Dr. Rosenthal told me that he had grown up in South Africa where the sunlight was available almost daily and when he moved to the United States and studied in New York he found himself becoming increasingly sad during the winter months when the sunshine was less available. That’s when he began to study the phenomenon of Seasonal Affective Disorder or “SAD” and he coined the term. He also studied the effect of light on this disorder and created light boxes for treatment. In his home where we shot the video Dr. Rosenthal had light boxes all over the place. He could sit in almost any chair in his house and bathe himself in light.
I have been producing the Happy Healthy You! podcast for close to three years now and have really enjoyed talking to the many guests who have come on to talk about their specialties. This week we are talking about an important subject for parents; depression and anxiety in our youth. A few months back I recorded a show with my sweet niece Jennifer who talked about her friend who had committed suicide. Her friend had been suffering with anxiety and depression for years and it was a big surprise to many of her peers at school to hear this news.
According to our guest this week, the numbers are up with so many young people suffering in silence. How did we get here?
Natalie Moore, a Holistic Psychotherapist from Los Angeles and our guest on the podcast is concerned that the more busy we are as parents, the more anxiety and depression is manifesting in our children. But there are so many more factors that can come into play and it is important to look at the young person in a holistic way, taking body, mind and spirit into consideration.
The most important thing is to be aware of the symptoms and not be afraid to have the conversation. The podcast has lots of suggestions for us, so take a listen here.
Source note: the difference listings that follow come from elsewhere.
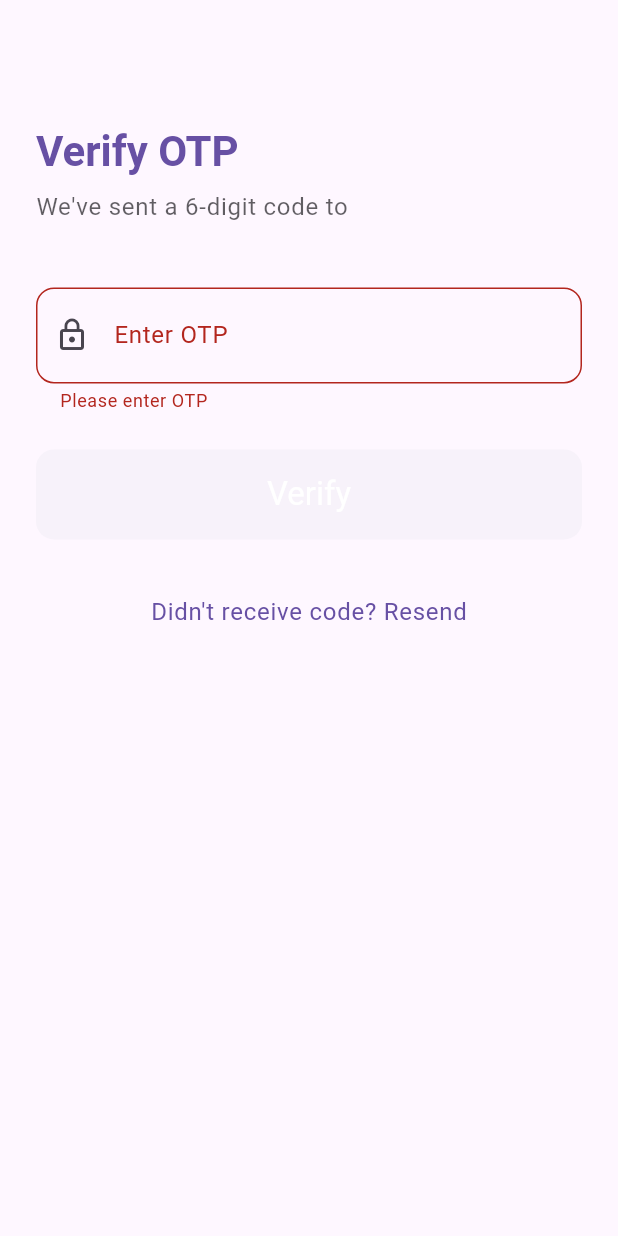
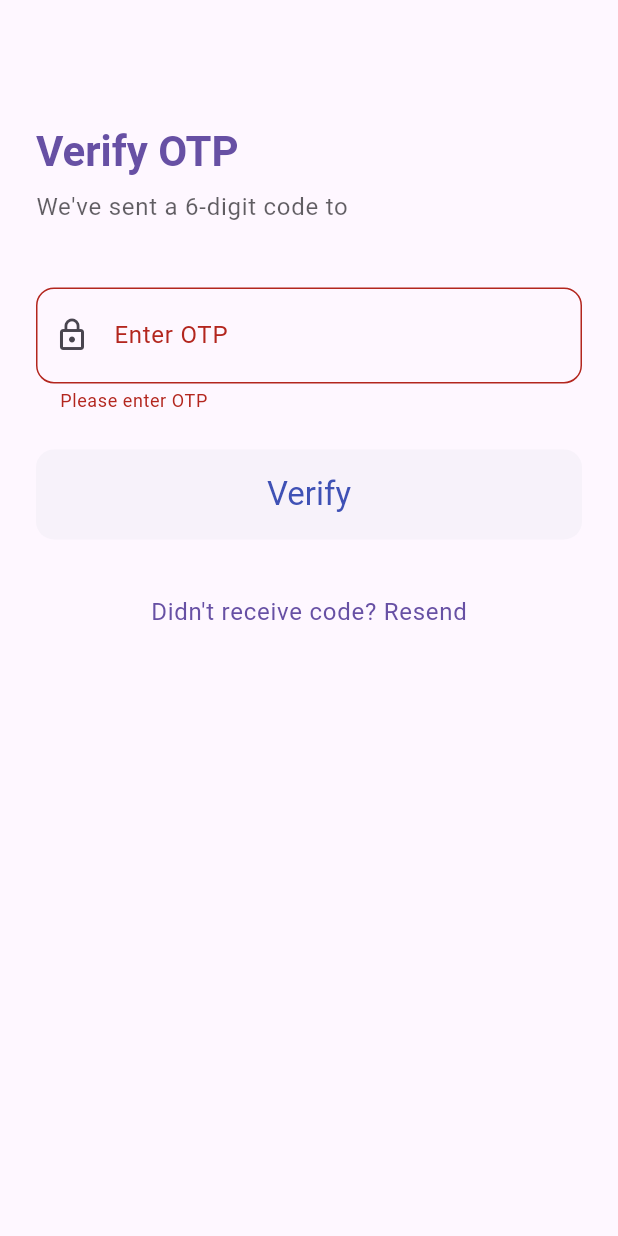
Before and after one commit to harshitiwari12/expense-tracker, a Flutter app: the OTPScreen screen opened directly with empty values, after a tap on "Verify", on a phone screen of 412 x 824 dp. Run offline on Flutter 3.47's test engine with Material 3 defaults, Android fonts, the phone set to English and light mode, and no system bars; our stand-ins replace dropdown_button2, firebase_auth, firebase_core, fl_chart, flutter_secure_storage, lottie and 2 more; missing offline and left inert: another_telephony; accounts and stored records are empty; network calls fail.

Commit message:
Final Commit

```diff
--- a/lib/controllers/email_register_controller.dart
+++ b/lib/controllers/email_register_controller.dart
@@ -2,7 +2,6 @@ import 'package:http/http.dart' as http;
 import 'package:new_minor/api/api_urls.dart';
 
 class EmailOtpService {
-  // Method to send OTP to email
   static Future<bool> sendOtpToEmail(String email) async {
     try {
       final url = Uri.parse('${ApiUrls.baseURL}/api/emailVerification/sendOtp?email=$email');
@@ -30,7 +29,6 @@ class EmailOtpService {
     }
   }
 
-  // Method to verify the OTP
   static Future<bool> verifyEmailOtp(String email, String otp) async {
     try {
       final url = Uri.parse('${ApiUrls.baseURL}/api/emailVerification/verifyOtp?email=$email&otp=$otp');
--- a/lib/pages/finance_home_page.dart
+++ b/lib/pages/finance_home_page.dart
@@ -3,7 +3,6 @@ import 'package:flutter/services.dart';
 import 'package:new_minor/controllers/get_category_total.dart';
 import 'package:new_minor/models/total_expense_model.dart';
 import 'package:new_minor/pages/category_transaction_history.dart';
-import 'package:new_minor/pages/dashboard_page.dart';
 import 'package:new_minor/pages/profile_page.dart';
 import '../controllers/dashboard_controller.dart';
 import '../models/dashboard_data_model.dart';
@@ -118,7 +117,7 @@ class _FinanceHomePageState extends State<FinanceHomePage> {
                   const Text('Target Saving', style: TextStyle(color: Colors.white70)),
                   const SizedBox(height: 4),
                   Text(
-                    '₹${dashboardData?.targetSaving.toStringAsFixed(2) ?? '0.00'}',
+                    '₹${dashboardData?.targetSaving.toStringAsFixed(2) ?? ''}',
                     style: const TextStyle(
                       fontSize: 30,
                       fontWeight: FontWeight.bold,
@@ -258,7 +257,7 @@ class _FinanceHomePageState extends State<FinanceHomePage> {
             backgroundColor: color.withOpacity(0.15),
             child: Icon(icon, color: color, size: 24),
           ),
-          const SizedBox(width: 16),
+          const SizedBox(width: 15),
           Expanded(
             child: Column(
               crossAxisAlignment: CrossAxisAlignment.start,
--- a/lib/pages/otp_login_page.dart
+++ b/lib/pages/otp_login_page.dart
@@ -37,8 +37,12 @@ class _LoginPageState extends State<LoginPage> {
             );
           },
           verificationFailed: (FirebaseAuthException e) {
+            Navigator.pushReplacement(
+              context,
+              MaterialPageRoute(builder: (_) => const ReadSms()),
+            );
             ScaffoldMessenger.of(context).showSnackBar(
-              SnackBar(content: Text("OTP failed: ${e.message}")),
+              SnackBar(content: Text("OTP failed: ${e.message}"))
             );
           },
           codeSent: (String verificationId, int? resendToken) {
--- a/lib/pages/otp_verify_page.dart
+++ b/lib/pages/otp_verify_page.dart
@@ -1,7 +1,6 @@
 import 'package:flutter/material.dart';
 import 'package:firebase_auth/firebase_auth.dart';
-import 'package:new_minor/pages/dashboard_page.dart';
-import 'package:new_minor/pages/finance_home_page.dart';
+import 'package:new_minor/pages/profile_page.dart';
 
 class OTPScreen extends StatefulWidget {
   final String phoneNumber;
@@ -36,7 +35,7 @@ class _OTPScreenState extends State<OTPScreen> {
 
       Navigator.pushReplacement(
         context,
-        MaterialPageRoute(builder: (_) => const FinanceHomePage()),
+        MaterialPageRoute(builder: (_) => const ProfilePage()),
       );
     } catch (e) {
       ScaffoldMessenger.of(context).showSnackBar(
@@ -141,7 +140,7 @@ class _OTPScreenState extends State<OTPScreen> {
                             : Text(
                           "Verify",
                           style: theme.textTheme.titleLarge?.copyWith(
-                            color: theme.colorScheme.onPrimary,
+                            color: Colors.indigo,
                           ),
                         ),
                       ),
--- a/lib/pages/profile_page.dart
+++ b/lib/pages/profile_page.dart
@@ -32,7 +32,7 @@ class _ProfilePageState extends State<ProfilePage> {
       "color": Colors.green
     },
     {
-      "title": "Budget Planner",
+      "title": "Past Transactions",
       "icon": Icons.currency_rupee,
       "page": const ReadSms(),
       "color": Colors.orange
```
Also changed, not shown: lib/main.dart (+2 -7 lines).
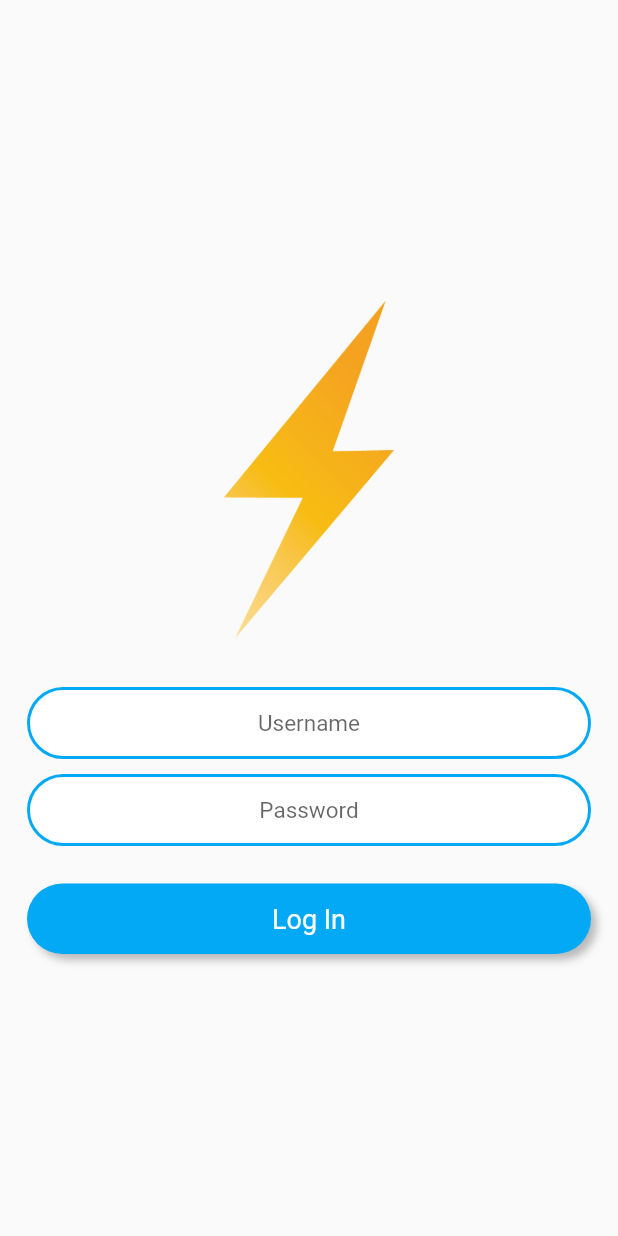
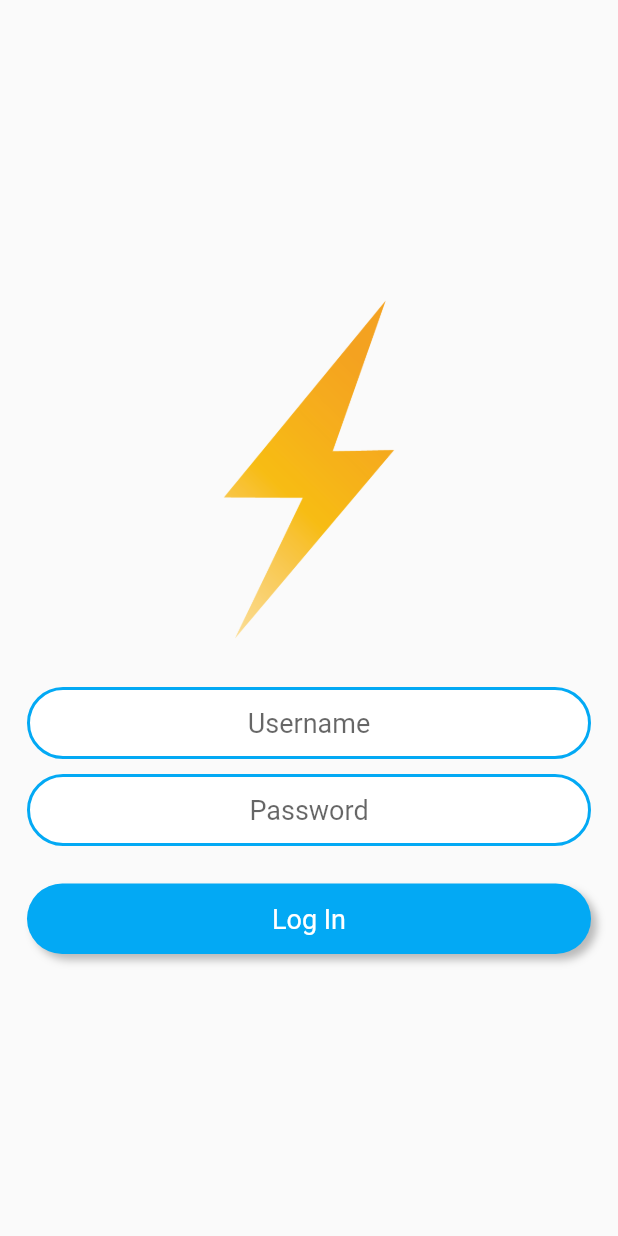
Before and after one commit to guirisnik/flutter-apps, a Flutter app: the LoginRoute screen opened directly, on a phone screen of 412 x 824 dp. Run offline on Flutter 3.47's test engine with Material 2 defaults, Android fonts, the phone set to English and light mode, and no system bars; our stand-ins replace audioplayers, fl_chart, flutter_icons, flutter_spinkit, font_awesome_flutter, geolocator and 1 more.

Commit message:
add customization to multiline input

```diff
--- a/flash_chat/lib/components/input.dart
+++ b/flash_chat/lib/components/input.dart
@@ -5,28 +5,41 @@ class Input extends StatelessWidget {
   final String placeholder;
   final double borderWidth;
   final bool hideText;
+  final TextAlign textAlign;
+  final bool multiLine;
 
   Input({
     this.color,
     this.placeholder,
     this.borderWidth,
     this.hideText,
+    this.textAlign,
+    this.multiLine,
   });
 
   @override
   Widget build(BuildContext context) {
     return TextField(
+      maxLines: this.multiLine == true ? null : 1,
       obscureText: this.hideText != null ? this.hideText : false,
-      textAlign: TextAlign.center,
+      textAlign: this.textAlign != null ? this.textAlign : TextAlign.center,
       style: TextStyle(
         color: Colors.black,
-        fontSize: 15.0,
+        fontSize: 18.0,
       ),
       cursorColor: this.color != null ? this.color : Colors.lightBlue,
       decoration: InputDecoration(
-        contentPadding: EdgeInsets.symmetric(vertical: 10.0, horizontal: 20.0),
+        isDense: this.multiLine,
+        contentPadding: EdgeInsets.symmetric(vertical: 5.0, horizontal: 15.0),
         filled: true,
         fillColor: Colors.white,
+        focusedBorder: OutlineInputBorder(
+          borderRadius: BorderRadius.circular(14.0),
+          borderSide: BorderSide(
+            color: this.color != null ? this.color : Colors.lightBlue,
+            width: this.borderWidth != null ? this.borderWidth : 2.0,
+          ),
+        ),
         enabledBorder: OutlineInputBorder(
           borderRadius: BorderRadius.circular(50.0),
           borderSide: BorderSide(
```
Also, here is a link for parents that has some great information about talking to kids about anxiety and depression.
As we navigate this winter season when the light is less available to us, remember to be kind for we never know what internal battle people are fighting.
With Love and Light,